Tuesday, February 24, 2015

Agriculture Expansion in Tanzania May Greatly Increase Risks of Plague in Humans

Press Release
Maize cultivation sparks surge in plague-carrying rodents; experts fear acceleration of agriculture production across Africa may carry same risks beyond Tanzania

Deerfield, Ill. (February 23, 2015) —The push to boost food production in East Africa that is accelerating the conversion of natural lands into croplands may be significantly increasing the risk of plague according to a new study published online today in the American Journal of Tropical Medicine and Hygiene (AJTMH).

Researchers studied rodents in northern Tanzania, where over the last few decades croplands have expanded by 70 percent. They found that in areas where maize production has been introduced, the number of rodents infested with plague-carrying fleas that can cause human infections nearly doubled compared to numbers in neighboring wilderness areas.

Scientists also linked the maize fields to a 20-fold increase in the population of the African rat (Mastomys natalensis) that is a major conduit for plague and a number of other diseases, including deadly Lassa fever—an affliction often mistaken for Ebola—that has become a growing concern in West Africa.

“We found that introducing maize production in natural areas appears to create a perfect storm for plague transmission,” said Hillary Young, PhD, a community ecologist at the University of California, Santa Barbara, and one of the lead authors of the study. “The presence of the crop as a food source caused a surge in the population of a rat species known to carry plague. Local farmers often then store this harvested corn next to or inside their homes—baiting in the hungry field rats and increasing opportunities for human infection.”

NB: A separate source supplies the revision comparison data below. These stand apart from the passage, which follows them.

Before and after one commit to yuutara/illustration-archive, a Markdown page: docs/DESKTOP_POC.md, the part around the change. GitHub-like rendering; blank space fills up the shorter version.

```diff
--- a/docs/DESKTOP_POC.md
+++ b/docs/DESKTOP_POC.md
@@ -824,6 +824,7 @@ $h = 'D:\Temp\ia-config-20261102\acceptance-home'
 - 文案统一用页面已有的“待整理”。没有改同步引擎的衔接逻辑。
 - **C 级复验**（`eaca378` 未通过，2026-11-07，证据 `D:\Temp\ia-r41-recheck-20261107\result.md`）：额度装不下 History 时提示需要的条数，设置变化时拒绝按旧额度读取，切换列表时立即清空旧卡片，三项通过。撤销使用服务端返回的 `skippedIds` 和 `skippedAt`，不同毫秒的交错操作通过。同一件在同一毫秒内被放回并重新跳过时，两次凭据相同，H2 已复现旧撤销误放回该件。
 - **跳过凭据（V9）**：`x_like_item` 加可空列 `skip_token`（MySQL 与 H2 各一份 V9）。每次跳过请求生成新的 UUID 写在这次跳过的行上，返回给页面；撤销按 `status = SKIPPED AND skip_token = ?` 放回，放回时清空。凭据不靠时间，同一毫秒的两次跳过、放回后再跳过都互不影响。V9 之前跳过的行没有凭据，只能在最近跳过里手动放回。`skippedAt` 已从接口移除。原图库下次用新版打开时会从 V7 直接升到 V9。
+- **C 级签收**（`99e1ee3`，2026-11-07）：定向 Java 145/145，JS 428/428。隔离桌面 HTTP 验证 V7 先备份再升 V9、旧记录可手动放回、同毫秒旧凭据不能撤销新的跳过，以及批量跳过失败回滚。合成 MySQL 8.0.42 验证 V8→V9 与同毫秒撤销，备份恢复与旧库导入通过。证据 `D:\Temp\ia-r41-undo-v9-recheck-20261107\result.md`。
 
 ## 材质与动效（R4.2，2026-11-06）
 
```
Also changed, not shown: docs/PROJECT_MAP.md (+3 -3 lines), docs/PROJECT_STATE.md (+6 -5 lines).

“These kinds of conditions are what breed outbreaks,” Young said.

Plague is an ancient disease caused by the bacterium Yersinia pestis that continues to sicken and kill people even in the 21st century. Since 2000, most of the outbreaks of plague have occurred in Africa, particularly the Democratic Republic of Congo and Madagascar, an island nation off the coast of Mozambique [In 2013, ASTMH published a series of infographics about plague in the first decade of the 21stcentury.] Just since last September, an outbreak in Madagascar led to 263 infections and 71 deaths. Plague also occurs in the USA, with a small number of cases reported annually in western states.

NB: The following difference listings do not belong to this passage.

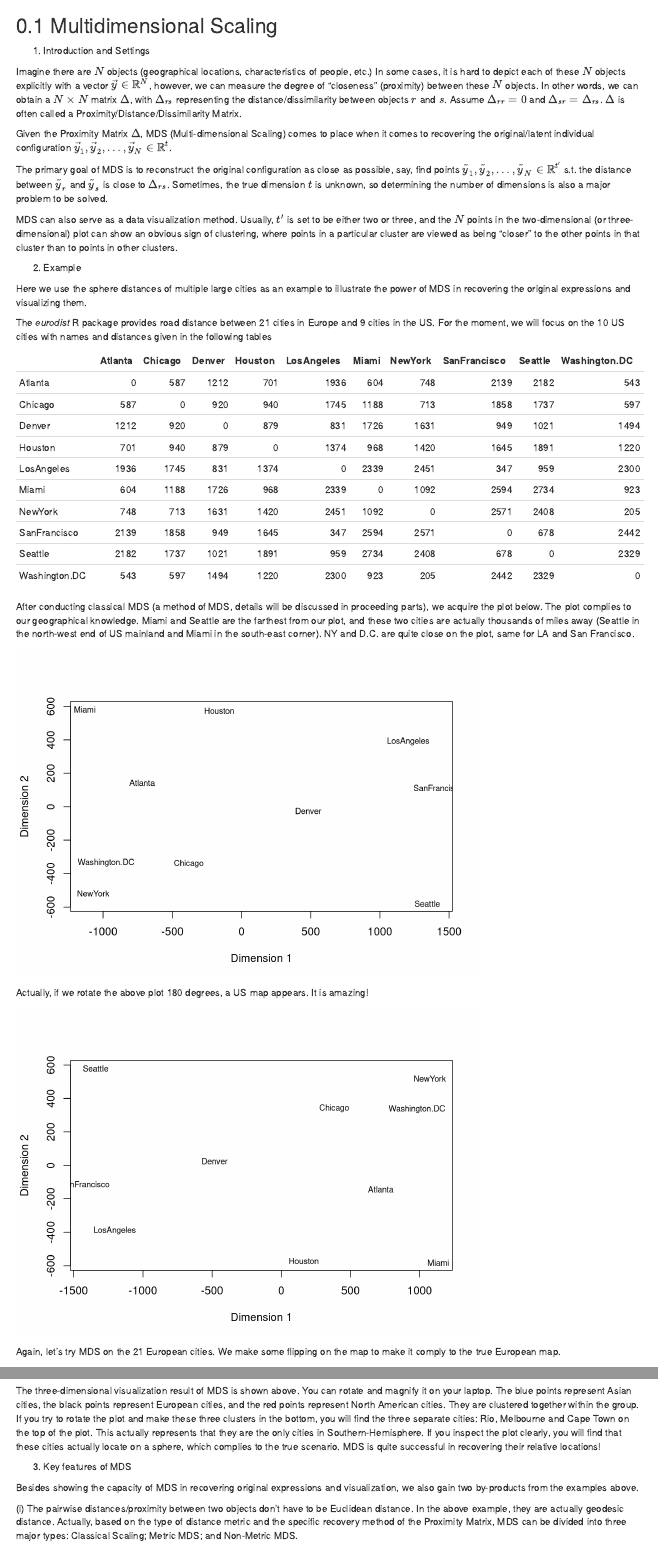
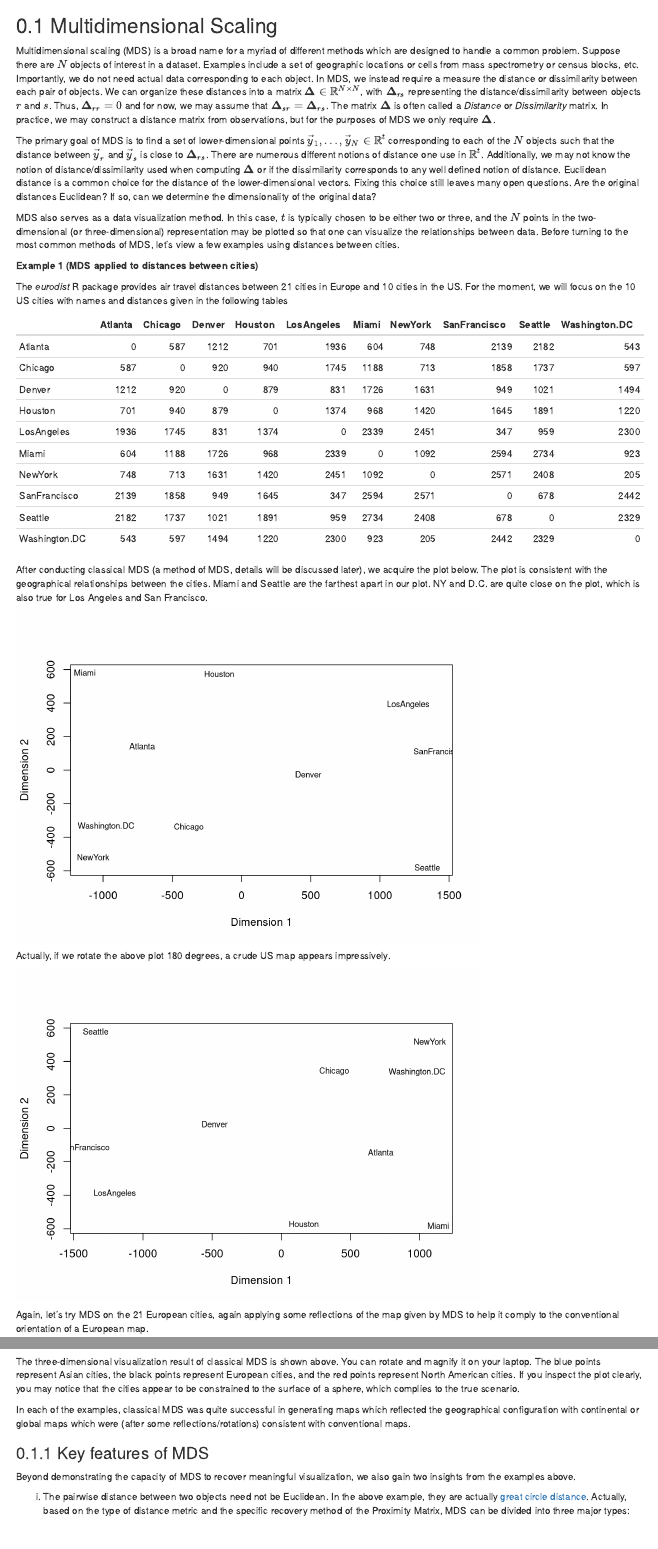
Before and after one commit to young1062/introUL, an R Markdown document (topics/classic-MDS.Rmd): the page in a window 1100 px wide, from its top, and a second part further down, joined at a grey line. Rendered offline with R 4.5, knitr and Pandoc, with nearby package versions; drawn as R Markdown's standard HTML page in place of the format the file asks for.

Commit message:
Small edits to classic MDS and rendered book to view changes

````diff
--- a/topics/classic-MDS.Rmd
+++ b/topics/classic-MDS.Rmd
@@ -1,19 +1,15 @@
 ## Multidimensional Scaling {#sec-mds}
 
-1) Introduction and Settings
+Multidimensional scaling (MDS) is a broad name for a myriad of different methods which are designed to handle a common problem.  Suppose there are $N$ objects of interest in a dataset.  Examples include a set of geographic locations or cells from mass spectrometry or census blocks, etc.  Importantly, we do not need actual data corresponding to each object.  In MDS, we instead require a measure the distance or dissimilarity between each pair of objects.  We can organize these distances into a matrix ${\bf \Delta}\in\mathbb{R}^{N\times N}$, with ${\bf \Delta}_{rs}$ representing the distance/dissimilarity between objects $r$ and $s$. Thus, ${\bf \Delta}_{rr}=0$ and for now, we may assume that ${\bf \Delta}_{sr} = {\bf \Delta}_{rs}$. The matrix ${\bf \Delta}$ is often called a *Distance* or *Dissimilarity* matrix. In practice, we may construct a distance matrix from observations, but for the purposes of MDS we only require ${\bf \Delta}$.
 
-Imagine there are $N$ objects (geographical locations, characteristics of people, etc.) In some cases, it is hard to depict each of these $N$ objects explicitly with a vector $\vec{y} \in \mathbb{R}^{N}$, however, we can measure the degree of "closeness" (proximity) between these $N$ objects. In other words, we can obtain a $N \times N$ matrix $\Delta$, with $\Delta_{rs}$ representing the distance/dissimilarity between objects $r$ and $s$. Assume $\Delta_{rr}=0$ and $\Delta_{sr} = \Delta_{rs}$. $\Delta$ is often called a Proximity/Distance/Dissimilarity Matrix.
+The primary goal of MDS is to find a set of lower-dimensional points $\vec{y}_1, \dots, \vec{y}_N \in \mathbb{R}^{t}$ corresponding to each of the $N$ objects such that the distance between $\vec{y}_r$ and $\vec{y}_s$ is close to ${\bf \Delta}_{rs}$. There are numerous different notions of distance one use in $\mathbb{R}^t$. Additionally, we may not know the notion of distance/dissimilarity used when computing ${\bf \Delta}$ or if the dissimilarity corresponds to any well defined notion of distance.  Euclidean distance is a common choice for the distance of the lower-dimensional vectors.  Fixing this choice still leaves many open questions. Are the original distances Euclidean? If so, can we determine the dimensionality of the original data?
 
-Given the Proximity Matrix $\Delta$, MDS (Multi-dimensional Scaling) comes to place when it comes to recovering the original/latent individual configuration $\vec{y}_1, \vec{y}_2, \dots, \vec{y}_N \in \mathbb{R}^{t}$.
-
-The primary goal of MDS is to reconstruct the original configuration as close as possible, say, find points $\tilde{y}_1, \tilde{y}_2, \dots, \tilde{y}_N \in \mathbb{R}^{t^{\prime}}$ s.t. the distance between $\tilde{y}_r$ and $\tilde{y}_s$ is close to $\Delta_{rs}$. Sometimes, the true dimension $t$ is unknown, so determining the number of dimensions is also a major problem to be solved.
-
-MDS can also serve as a data visualization method. Usually, $t^{\prime}$ is set to be either two or three, and the $N$ points in the two-dimensional (or three-dimensional) plot can show an obvious sign of clustering, where points in a particular cluster are viewed as being “closer” to the other points in that cluster than to points in other clusters.
+MDS also serves as a data visualization method. In this case, $t$ is typically chosen to be either two or three, and the $N$ points in the two-dimensional (or three-dimensional) representation may be plotted so that one can visualize the relationships between data.  Before turning to the most common methods of MDS, let's view a few examples using distances between cities.
 
 
-2) Example
+::: {.example #mds-cities name="MDS applied to distances between cities"}
 
-Here we use the sphere distances of multiple large cities as an example to illustrate the power of MDS in recovering the original expressions and visualizing them.
+<!-- Here we use the sphere distances of multiple large cities as an example to illustrate the power of MDS in recovering the original expressions and visualizing them. -->
 
 ```{r setup-mds, include=FALSE, echo = FALSE, message = FALSE, fig.align='center'}
 require("scatterplot3d")
@@ -24,13 +20,13 @@ library("gdata")
 library('plotly')
 ```
 
-The *eurodist* R package provides road distance between 21 cities in Europe and 9 cities in the US. For the moment, we will focus on the 10 US cities with names and distances given in the following tables
+The *eurodist* R package provides air travel distances between 21 cities in Europe and 10 cities in the US. For the moment, we will focus on the 10 US cities with names and distances given in the following tables
 
 ```{r, echo = FALSE}
 knitr::kable(as.matrix(UScitiesD), "simple")
 ```
 
-After conducting classical MDS (a method of MDS, details will be discussed in proceeding parts), we acquire the plot below. The plot complies to our geographical knowledge. Miami and Seattle are the farthest from our plot, and these two cities are actually thousands of miles away (Seattle in the north-west end of US mainland and Miami in the south-east corner). NY and D.C. are quite close on the plot, same for LA and San Francisco.
+After conducting classical MDS (a method of MDS, details will be discussed later), we acquire the plot below. The plot is consistent with the geographical relationships between the cities. Miami and Seattle are the farthest apart in our plot. NY and D.C. are quite close on the plot, which is also true for Los Angeles and San Francisco.
 
 
 ```{r, echo = FALSE}
@@ -41,7 +37,8 @@ plot(city.loc, type = 'n',
 text(city.loc, labels = attr(UScitiesD, "Labels"),
      cex = 0.75)
 ```
-Actually, if we rotate the above plot 180 degrees, a US map appears. It is amazing!
+
+Actually, if we rotate the above plot 180 degrees, a crude US map appears impressively.
 
 ```{r, echo = FALSE}
 city.loc.rot <- -city.loc
@@ -51,7 +48,8 @@ plot(city.loc.rot, type = 'n',
 text(city.loc.rot, labels = attr(UScitiesD, "Labels"),
      cex = 0.75)
 ```
-Again, let's try MDS on the 21 European cities. We make some flipping on the map to make it comply to the true European map.
+
+Again, let's try MDS on the 21 European cities, again applying some reflections of the map given by MDS to help it comply to the conventional orientation of a European map.
 
 ```{r}
 knitr::kable(as.matrix(eurodist),"simple")
@@ -136,7 +134,7 @@ scene = list(
   xaxis = ax,
   yaxis = ax,
   zaxis = ax)
-plot_ly(data.frame( x = MDS3$points[,1], y= MDS3$points[,2], z = MDS3$points[,3]),
+plot_ly(data.frame( x = MDS3$points[,1], y= MDS3$points[,2], z = -MDS3$points[,3]),
         text = names,
         x = ~x, y = ~y, z = ~z,
         marker = list(size = 5, color = continent)) %>%
@@ -150,14 +148,18 @@ plot_ly(data.frame( x = MDS3$points[,1], y= MDS3$points[,2], z = MDS3$points[,3]
 # text(fig$xyz.convert(MDS3$points[,1:3]),labels= rownames(MDS3$points), pos=1)
 ```
 
-The three-dimensional visualization result of MDS is shown above. You can rotate and magnify it on your laptop. The blue points represent Asian cities, the black points represent European cities, and the red points represent North American cities. They are clustered together within the group. If you try to rotate the plot and make these three clusters in the bottom, you will find the three separate cities: Rio, Melbourne and Cape Town on the top of the plot. This actually represents that they are the only cities in Southern-Hemisphere. If you inspect the plot clearly, you will find that these cities actually locate on a sphere, which complies to the true scenario. MDS is quite successful in recovering their relative locations!
+The three-dimensional visualization result of classical MDS is shown above. You can rotate and magnify it on your laptop. The blue points represent Asian cities, the black points represent European cities, and the red points represent North American cities. If you inspect the plot clearly, you may notice that the cities appear to be constrained to the surface of a sphere, which complies to the true scenario.
+
+In each of the examples, classical MDS was quite successful in generating maps which reflected the geographical configuration with continental or global maps which were (after some reflections/rotations) consistent with conventional maps.
+
+:::
 
 
-3) Key features of MDS
+### Key features of MDS
 
-Besides showing the capacity of MDS in recovering original expressions and visualization, we also gain two by-products from the examples above.
+Beyond demonstrating the capacity of MDS to recover meaningful visualization, we also gain two insights from the examples above.
 
-\noindent (i) The pairwise distances/proximity between two objects don't have to be Euclidean distance. In the above example, they are actually geodesic distance. Actually, based on the type of distance metric and the specific recovery method of the Proximity Matrix, MDS can be divided into three major types: Classical Scaling; Metric MDS; and Non-Metric MDS.
+i) The pairwise distance between two objects need not be Euclidean. In the above example, they are actually [great circle distance](https://en.wikipedia.org/wiki/Great-circle_distance). Actually, based on the type of distance metric and the specific recovery method of the Proximity Matrix, MDS can be divided into three major types: Classical Scaling; Metric MDS; and Non-Metric MDS.
 
 Classical Scaling and Metric MDS generally require that the input data is a true distance metric, while Non-metric MDS is usually used when the input data doesn't satisfy the properties of a true distance metric or when the relationships are ordinal (i.e., we only know which distances are larger, but not by how much).
 
````
Also changed, not shown: docs/reference-keys.txt, docs/search_index.json, topics/classic-MDS.Rmd (4 more changed lines), 7 other files.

Plague has long been a threat in Tanzania and continues to emerge in sporadic outbreaks. From 1980 to 2011, for example, there were about 8490 cases and 675 deaths reported in the country.

According to the World Health Organization (WHO), plague is treatable with antibiotics and supportive therapy but, left untreated, it is fatal 30 to 60 percent of the time.

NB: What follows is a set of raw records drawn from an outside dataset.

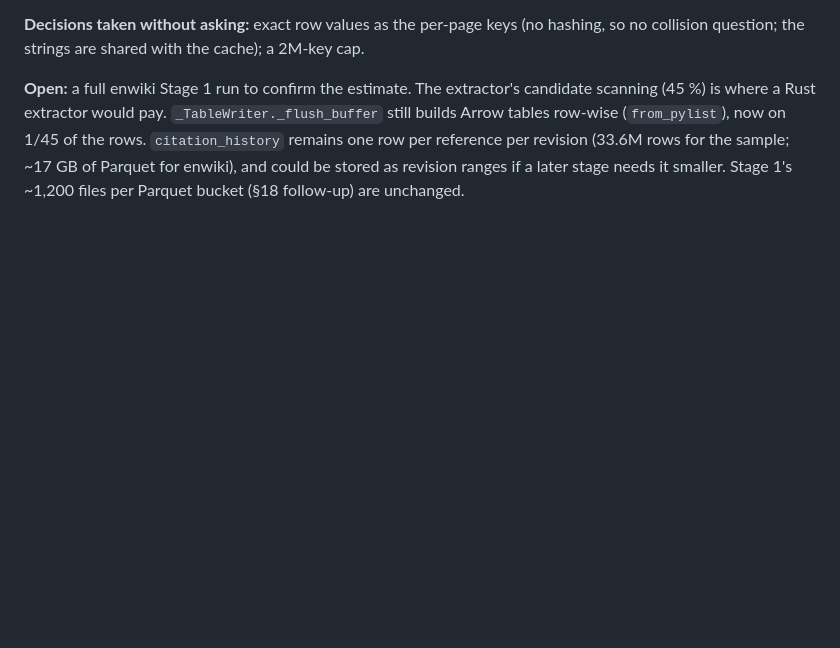
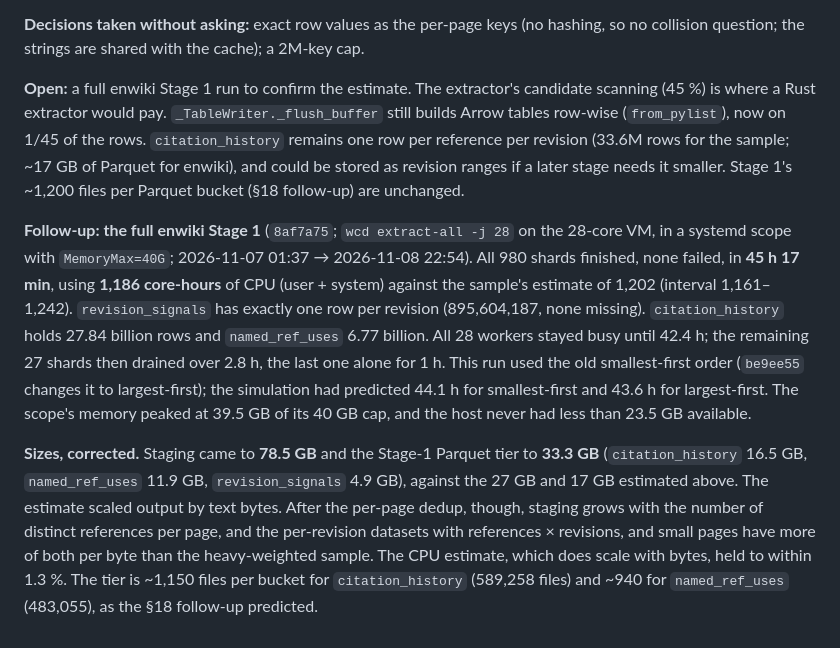
Before and after one commit to internetarchive/wiki-references-db, a Markdown page: docs/design/repo_structure_and_implementation_plan_2026_10_08.md, the part around the change. Drawn GitHub-style; blank space fills up the shorter version.

```diff
--- a/docs/design/repo_structure_and_implementation_plan_2026_10_08.md
+++ b/docs/design/repo_structure_and_implementation_plan_2026_10_08.md
@@ -534,3 +534,7 @@ Verified on the sample, before and after: every deduped table and all three Parq
 **Decisions taken without asking:** exact row values as the per-page keys (no hashing, so no collision question; the strings are shared with the cache); a 2M-key cap.
 
 **Open:** a full enwiki Stage 1 run to confirm the estimate. The extractor's candidate scanning (45 %) is where a Rust extractor would pay. `_TableWriter._flush_buffer` still builds Arrow tables row-wise (`from_pylist`), now on 1/45 of the rows. `citation_history` remains one row per reference per revision (33.6M rows for the sample; ~17 GB of Parquet for enwiki), and could be stored as revision ranges if a later stage needs it smaller. Stage 1's ~1,200 files per Parquet bucket (§18 follow-up) are unchanged.
+
+**Follow-up: the full enwiki Stage 1** (`8af7a75`; `wcd extract-all -j 28` on the 28-core VM, in a systemd scope with `MemoryMax=40G`; 2026-11-07 01:37 → 2026-11-08 22:54). All 980 shards finished, none failed, in **45 h 17 min**, using **1,186 core-hours** of CPU (user + system) against the sample's estimate of 1,202 (interval 1,161–1,242). `revision_signals` has exactly one row per revision (895,604,187, none missing). `citation_history` holds 27.84 billion rows and `named_ref_uses` 6.77 billion. All 28 workers stayed busy until 42.4 h; the remaining 27 shards then drained over 2.8 h, the last one alone for 1 h. This run used the old smallest-first order (`be9ee55` changes it to largest-first); the simulation had predicted 44.1 h for smallest-first and 43.6 h for largest-first. The scope's memory peaked at 39.5 GB of its 40 GB cap, and the host never had less than 23.5 GB available.
+
+**Sizes, corrected.** Staging came to **78.5 GB** and the Stage-1 Parquet tier to **33.3 GB** (`citation_history` 16.5 GB, `named_ref_uses` 11.9 GB, `revision_signals` 4.9 GB), against the 27 GB and 17 GB estimated above. The estimate scaled output by text bytes. After the per-page dedup, though, staging grows with the number of distinct references per page, and the per-revision datasets with references × revisions, and small pages have more of both per byte than the heavy-weighted sample. The CPU estimate, which does scale with bytes, held to within 1.3 %. The tier is ~1,150 files per bucket for `citation_history` (589,258 files) and ~940 for `named_ref_uses` (483,055), as the §18 follow-up predicted.
```
Also changed, not shown: docs/runbook.md (+7 -5 lines).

Rats and Expansion of Agriculture
In June and July of 2011, shortly after the typical annual peak in human plague cases, investigators studied three areas in northern Tanzania. In these areas, plague outbreaks have been documented in the past, and maize production has expanded and now abuts the boundaries of protected lands.

Young said the area of Tanzania where the study was conducted is a historic hotspot for plague, though so far there has not been an uptick in infections documented in the farming communities studied.

But the researchers, which included investigators from Stanford University, Colorado State University, the Smithsonian Institution, and Tanzania’s Sokoine University of Agriculture, believe all of the factors that could cause an outbreak are now in place: a population surge in rodents carrying plague and fleas capable of transmitting plague to humans, coupled with crop storage practices and rat behaviors that could increase contact with humans.

“People in these communities tend to store their maize in their houses, to protect it, but that also has the effect of attracting these rats,” Young said. “The rats that persist in human areas are also particularly competent hosts for plague, as well as likely to interact with humans. Together, these changes increase the opportunities for humans to be bitten by plague-infected fleas.”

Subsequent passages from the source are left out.